Wow, Pat, the biggest challenge was the death of my son while I was writing the book. He passed away in his sleep the day after Christmas, 2013. He was 23 years old. He had a heart condition his dad and I didn’t know he had. He was our only child and we were floored, devastated, almost done in. He was a beautiful kid, loved barbershop singing and was in a choir and quartet. A Black 23 year old kid singing barbershop with a bunch of middle-aged white guys – it was a sight. But man that kid could sing. He had a very deep, rich baritone voice. He was something. He was going to graduate from Spring Arbor University the following year with a degree in Broadcasting. They awarded him his degree posthumously. It was grueling. We shut the kid’s bedroom door so we wouldn’t have to look into his room. Thank God for writing. I was crying myself to pieces, barely functioning and I picked the book back up. I’m not sure where I would be if I didn’t have writing. It saw me through.
I’m so sorry about your son, Nikki. Yes, of course you were devastated. I’ve heard that the loss of a child is the absolute worst pain a parent can feel. He sounds like a remarkable young man. I’m sure his death influenced your writing. How else has your background influenced your writing?
Well, Pat, being African-American I definitely wanted to craft a diverse book. There’s unique nuances and flavors that comes with diversity and I wanted to weave this into the story. Different people-groups have a tendency to look at the things of life through their own cultural lens and this makes for good comedy as well as great drama. I like the taste of a long simmering gumbo and I’d like to think my book has a pretty good flavor to it.

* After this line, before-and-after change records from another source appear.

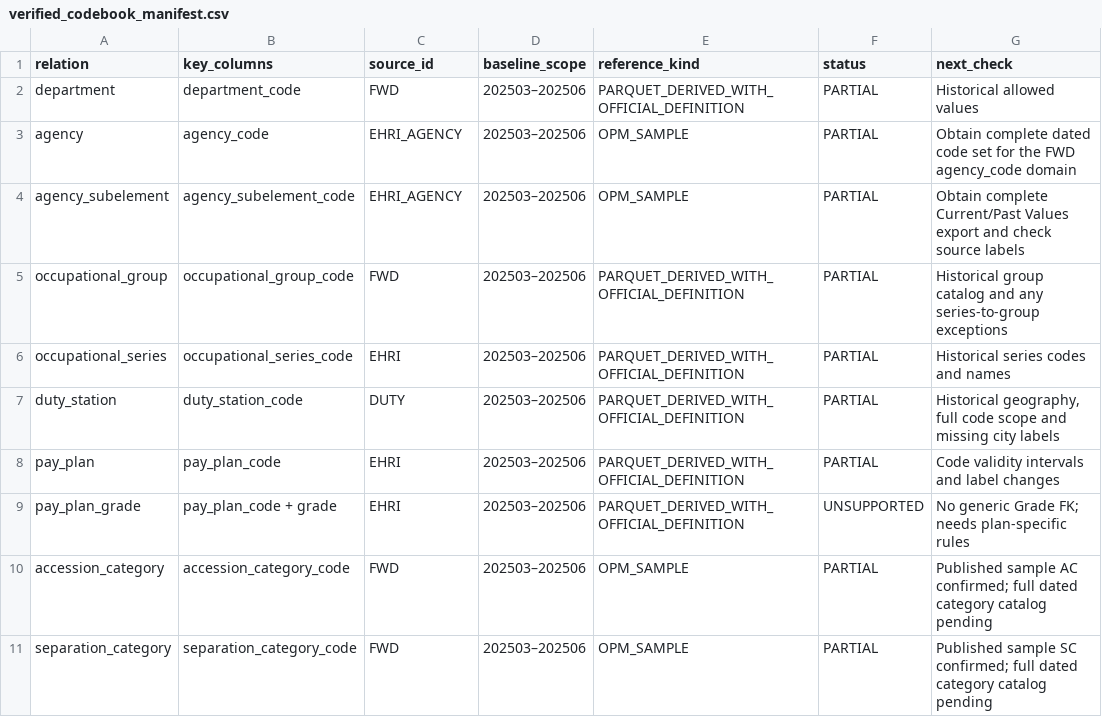
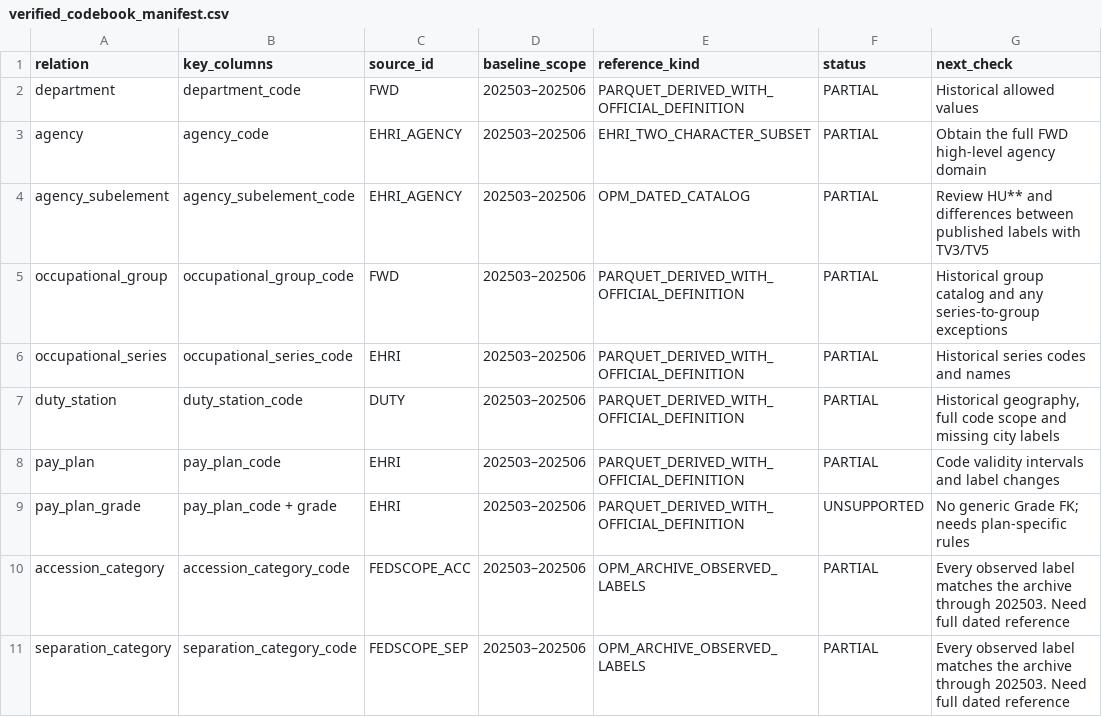
Before and after one commit to Linhlss/KDL-2026.1---Nhom13, a CSV file: data/reference/verified_codebook_manifest.csv, drawn as a sheet.

```diff
--- a/data/reference/verified_codebook_manifest.csv
+++ b/data/reference/verified_codebook_manifest.csv
@@ -2,4 +2,4 @@ relation,key_columns,source_id,baseline_scope,reference_kind,status,next_check
 department,department_code,FWD,202503–202506,PARQUET_DERIVED_WITH_OFFICIAL_DEFINITION,PARTIAL,Historical allowed values
-agency,agency_code,EHRI_AGENCY,202503–202506,OPM_SAMPLE,PARTIAL,Obtain complete dated code set for the FWD agency_code domain
-agency_subelement,agency_subelement_code,EHRI_AGENCY,202503–202506,OPM_SAMPLE,PARTIAL,Obtain complete Current/Past Values export and check source labels
+agency,agency_code,EHRI_AGENCY,202503–202506,EHRI_TWO_CHARACTER_SUBSET,PARTIAL,Obtain the full FWD high-level agency domain
+agency_subelement,agency_subelement_code,EHRI_AGENCY,202503–202506,OPM_DATED_CATALOG,PARTIAL,Review HU** and differences between published labels with TV3/TV5
 occupational_group,occupational_group_code,FWD,202503–202506,PARQUET_DERIVED_WITH_OFFICIAL_DEFINITION,PARTIAL,Historical group catalog and any series-to-group exceptions
@@ -9,3 +9,3 @@ pay_plan,pay_plan_code,EHRI,202503–202506,PARQUET_DERIVED_WITH_OFFICIAL_DEFINI
 pay_plan_grade,pay_plan_code + grade,EHRI,202503–202506,PARQUET_DERIVED_WITH_OFFICIAL_DEFINITION,UNSUPPORTED,No generic Grade FK; needs plan-specific rules
-accession_category,accession_category_code,FWD,202503–202506,OPM_SAMPLE,PARTIAL,Published sample AC confirmed; full dated category catalog pending
-separation_category,separation_category_code,FWD,202503–202506,OPM_SAMPLE,PARTIAL,Published sample SC confirmed; full dated category catalog pending
+accession_category,accession_category_code,FEDSCOPE_ACC,202503–202506,OPM_ARCHIVE_OBSERVED_LABELS,PARTIAL,Every observed label matches the archive through 202503. Need full dated reference
+separation_category,separation_category_code,FEDSCOPE_SEP,202503–202506,OPM_ARCHIVE_OBSERVED_LABELS,PARTIAL,Every observed label matches the archive through 202503. Need full dated reference
```
Also changed, not shown: data/reference/reference_manifest.csv, docs/04_relationship_audit.csv, 9 other files.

Speaking of flavor, do you have a favorite snack food or favorite beverage that you enjoy while you write?
I have to seriously laugh here. Anyone who knows me knows I love hanging out at Panera’s – it’s my favorite writing spot. I only drink their caramel lattes.
What are you working on right now?
Right now I’m working on book two of the series: A Layover in Doppelganger-Ville.
What is the one-sentence synopsis of your work-in-progress?
Tori goes back in time to ancient Jerusalem and meets the exact doubles of her best-friends and family.
What one book, written by someone else, do you wish you’d written yourself?
That’s super easy – To Kill A Mockingbird by Nelle Harper Lee. That book is great seven ways from Sunday. The characters are so well developed, the writer captures the time and setting with a grand subtle power, and then there’s the undercurrent of prejudice, injustice, and yet hope. I think such an outstanding story being told from the narrative of a nine year old kid was brilliant. It has all the elements of just a great book and it did win the Pulitzer Prize in 1961 selling over fifteen million copies. That’s an author’s dream.
What advice you would give to an aspiring author?
Write. Write. Write. And grow a thick skin. Realize you’re not going to please everyone. Not everyone’s going to love your work (a lot of people may not even ‘like it’), but keep writing. If you wait for all your family and friends to love what you’ve written, revising your work again and again every time you let someone read your draft you’ll never get anything published. I write what pleases me and then aim the finished product at the group I think will enjoy the book too.
Pat, thanks for interviewing me and allowing me to share with your readers. The Heart’s Journey Home is scheduled for release on September 12, and can be purchased through Amazon. There’s a blurb about it and a download excerpt on my blog @theheartsjourneyhome.net. Pat, thanks again.
Thank you, Nikki. And best of luck with your book!